Embracing - Moksha

There is both seriousness and ecstasy on Moksha's second album. There are complex and virtuosic moments, but it also feels like music that arose from the simplest of all starting points, the play between three good fellow musicians. The trio's unique interplay began back in 2012, when they were still students and met to experiment with rhythm, raga and jazz. Their first album, “The Beauty of an Arbitrary Moment”, was released by Jazzland in 2016 and was very well received both at home and abroad. Their debut stands as a key release from a period in Norwegian improvised music characterized by open doors to expression and musicians from all over the world. 

Now, with their second album, the palette has been expanded, both as a trio and as individuals. Their session, recorded in Newtone in January, featuring some selected guest musicians, does not feel overloaded with references. On the record's seven tracks, the trio alternates between their own experiences with Indian, Norwegian, North and West African music, in addition to good old-fashioned jazz rock and the occasional noisy freak out. It is easy to get lost in such a list of ingredients, but perhaps it’s simpler to say this: Moksha is Sanskriti Shrestha, Oddrun Lilja and Tore Flatjord. The music they play is the sum of their shared experiences and it kicks. 

Shrestha is a Nepalese tabla player who lives in Norway and has played with many projects: her own band (Avatar), duos with the likes of Harpreet Bansal and Steinar Ofsdal, and large ensemble projects like Marianna S. A. Røes Spiti/Hjem. She played together with Oddrun Lilja in the most recent edition of Bugge Wesseltoft's New Conception of Jazz. Oddrun Lilja has achieved great success under his own name in recent years - the ambitious musical round-the-world voyage “Marble” was one of the year's big albums when it was released in 2020, and her band has become a festival favourite.

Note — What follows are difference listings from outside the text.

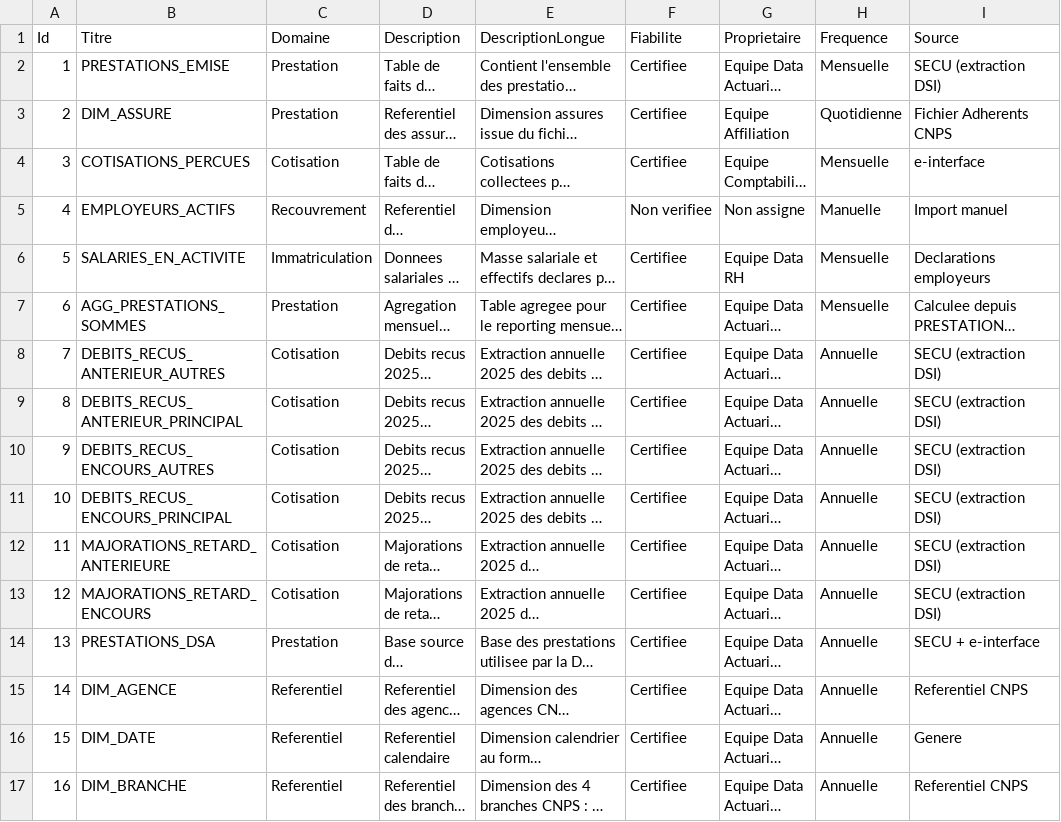
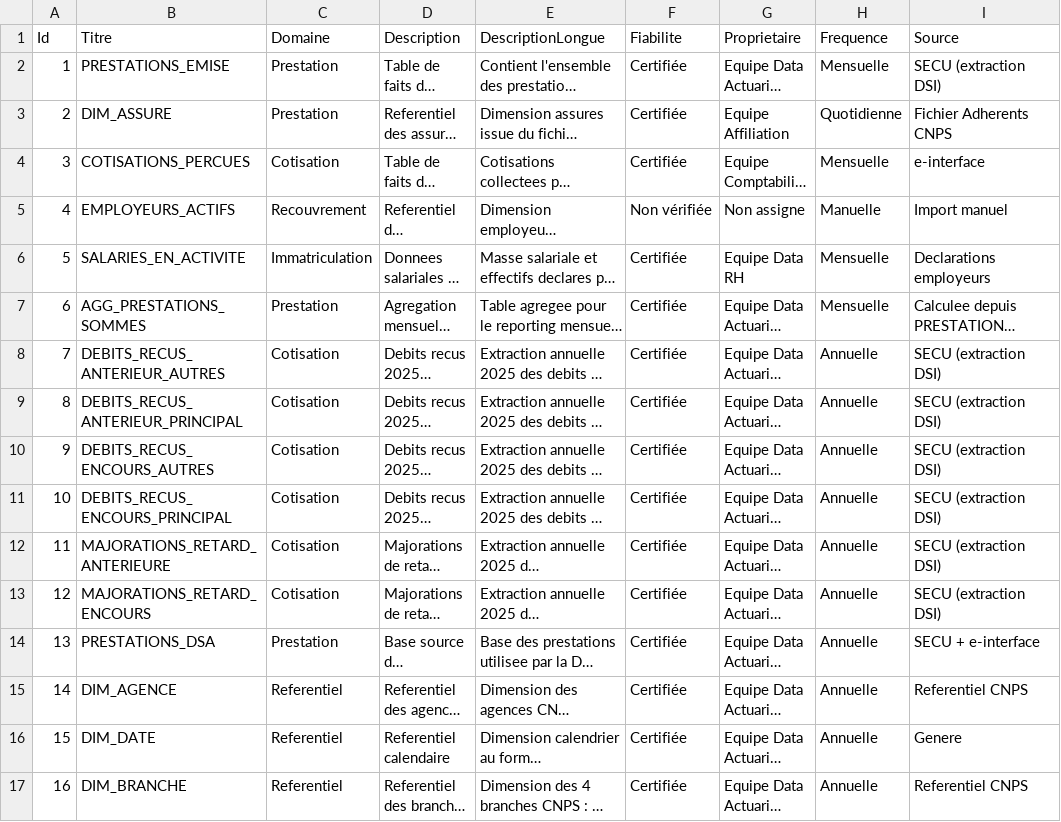
Before and after one commit to SudoSu777/data-catalogue, a CSV file: data/tables.csv, drawn as a sheet; only a part is shown; long unchanged cells end in …; the diff names each change by its address in the sheet, - before the commit and + after, or states it on an @@ line.

Commit message:
update tables and index

```diff
--- a/data/tables.csv
+++ b/data/tables.csv
-F2:F4 (Fiabilite): Certifiee
+F2:F4 (Fiabilite): Certifiée
-F5 (Fiabilite): Non verifiee
+F5 (Fiabilite): Non vérifiée
-F6:F17 (Fiabilite): Certifiee
+F6:F17 (Fiabilite): Certifiée
```
Also changed, not shown: data/colonnes.csv, data/historique.csv, 1 other file.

She has also been in Paal Nilssen-Love's global-oriented jazz rock orchestra, Circus. Tore Flatjord is a drummer with Harald Lassen, The Switch and Baker Hansen, to name a few, and in the vast majority of contexts in which he appears, you find a musician who is curious about all kinds of rhythm instruments – darbouka and dhol, bells and maracas. 

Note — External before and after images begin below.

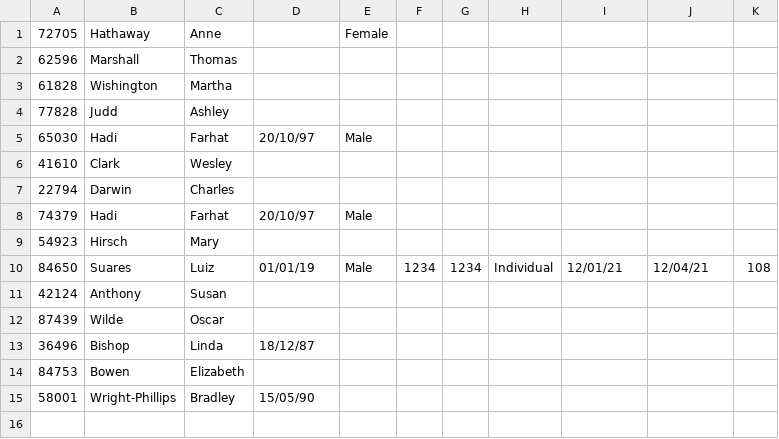
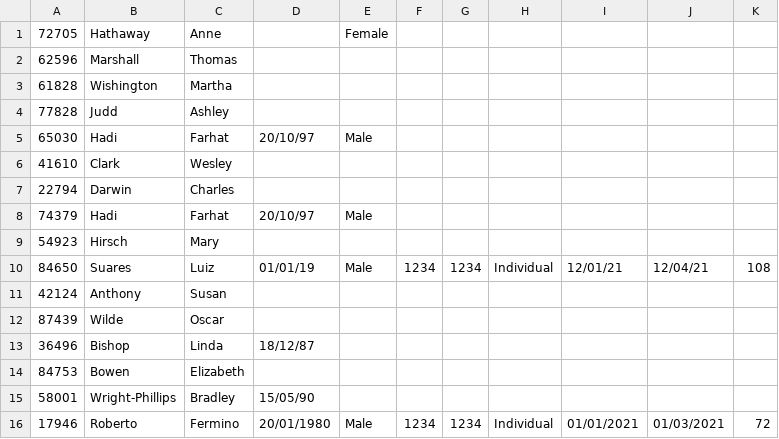
Before and after one commit to hadyfarhat/GymMembership, a CSV file: customerlist.csv, drawn as a sheet.

```diff
--- a/customerlist.csv
+++ b/customerlist.csv
@@ -15 +15,2 @@
 58001,Wright-Phillips,Bradley,15/05/90,,,,,,,
+17946,Roberto,Fermino,20/01/1980,Male,1234,1234,Individual,01/01/2021,01/03/2021,72
```
Also changed, not shown: 3 other files.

The album's first two tracks feature Ustad Ashraf Sharif Khan, a Hamburg-based sitar master who has been important to the trio, and with whom Lilja has apprenticed. Additionally, bassist Jo Fougner Skaansar, who is also in Lilja's permanent band, appears on four of the tracks (1, 2, 3 and 7). Oddrun Lilja has become an increasingly prominent singer, and adds her unique stamp on the material. All these extensions enrich the album, but also make it clear that the trio’s sound alone fills the room in a distinctive way. Shrestha's tabla tarang often sets the tone and tempo of the meandering material, Lilja's guitars move between snarky riffing and effects-drenched brushstrokes, while Flatjord's instrumentation is at times inseparable from Shrestha’s, while at other times it creates an essential, subtle, rattling contrast. 

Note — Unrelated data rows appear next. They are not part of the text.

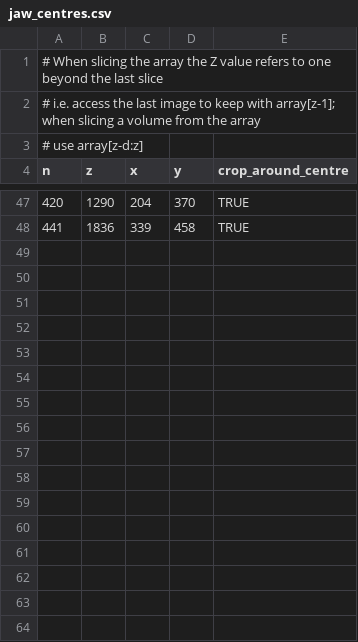
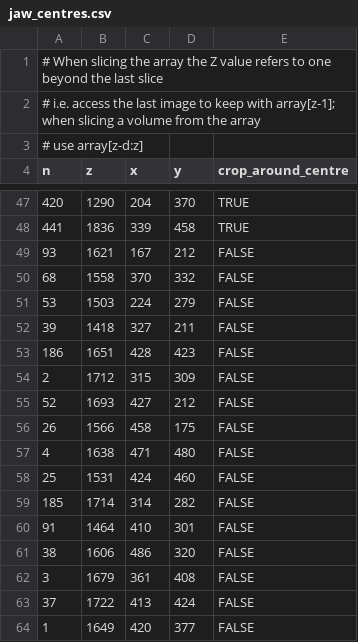
Before and after one commit to JGIBristol/zebrafish_jaw_segmentation, a CSV file: data/jaw_centres.csv, drawn as a sheet; only a part is shown, gaps mark what is left out; the diff names each change by its address in the sheet, - before the commit and + after, or states it on an @@ line.

Commit message:
new jaw centres for the partial images

```diff
--- a/data/jaw_centres.csv
+++ b/data/jaw_centres.csv
+row 49: 93 | 1621 | 167 | 212 | FALSE
+row 50: 68 | 1558 | 370 | 332 | FALSE
+row 51: 53 | 1503 | 224 | 279 | FALSE
+row 52: 39 | 1418 | 327 | 211 | FALSE
+row 53: 186 | 1651 | 428 | 423 | FALSE
+row 54: 2 | 1712 | 315 | 309 | FALSE
+row 55: 52 | 1693 | 427 | 212 | FALSE
+row 56: 26 | 1566 | 458 | 175 | FALSE
+row 57: 4 | 1638 | 471 | 480 | FALSE
+row 58: 25 | 1531 | 424 | 460 | FALSE
+row 59: 185 | 1714 | 314 | 282 | FALSE
+row 60: 91 | 1464 | 410 | 301 | FALSE
+row 61: 38 | 1606 | 486 | 320 | FALSE
+row 62: 3 | 1679 | 361 | 408 | FALSE
+row 63: 37 | 1722 | 413 | 424 | FALSE
+row 64: 1 | 1649 | 420 | 377 | FALSE
```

It's up to the listener to interpret the song titles on the album, but they obviously suggest some form of cycle: “Floating”, “Entering”, “Playing”, “Breathing”, “Drumming”, “Summoning” and “Liberating”. These titles can be seen as good descriptions of the listener's experience - there is something liberating about the game, the music breathes and flows, it enters and evokes states... and sometimes it is simply about listening to good musicianship. And that, as we all know, is one of life's simple but great joys.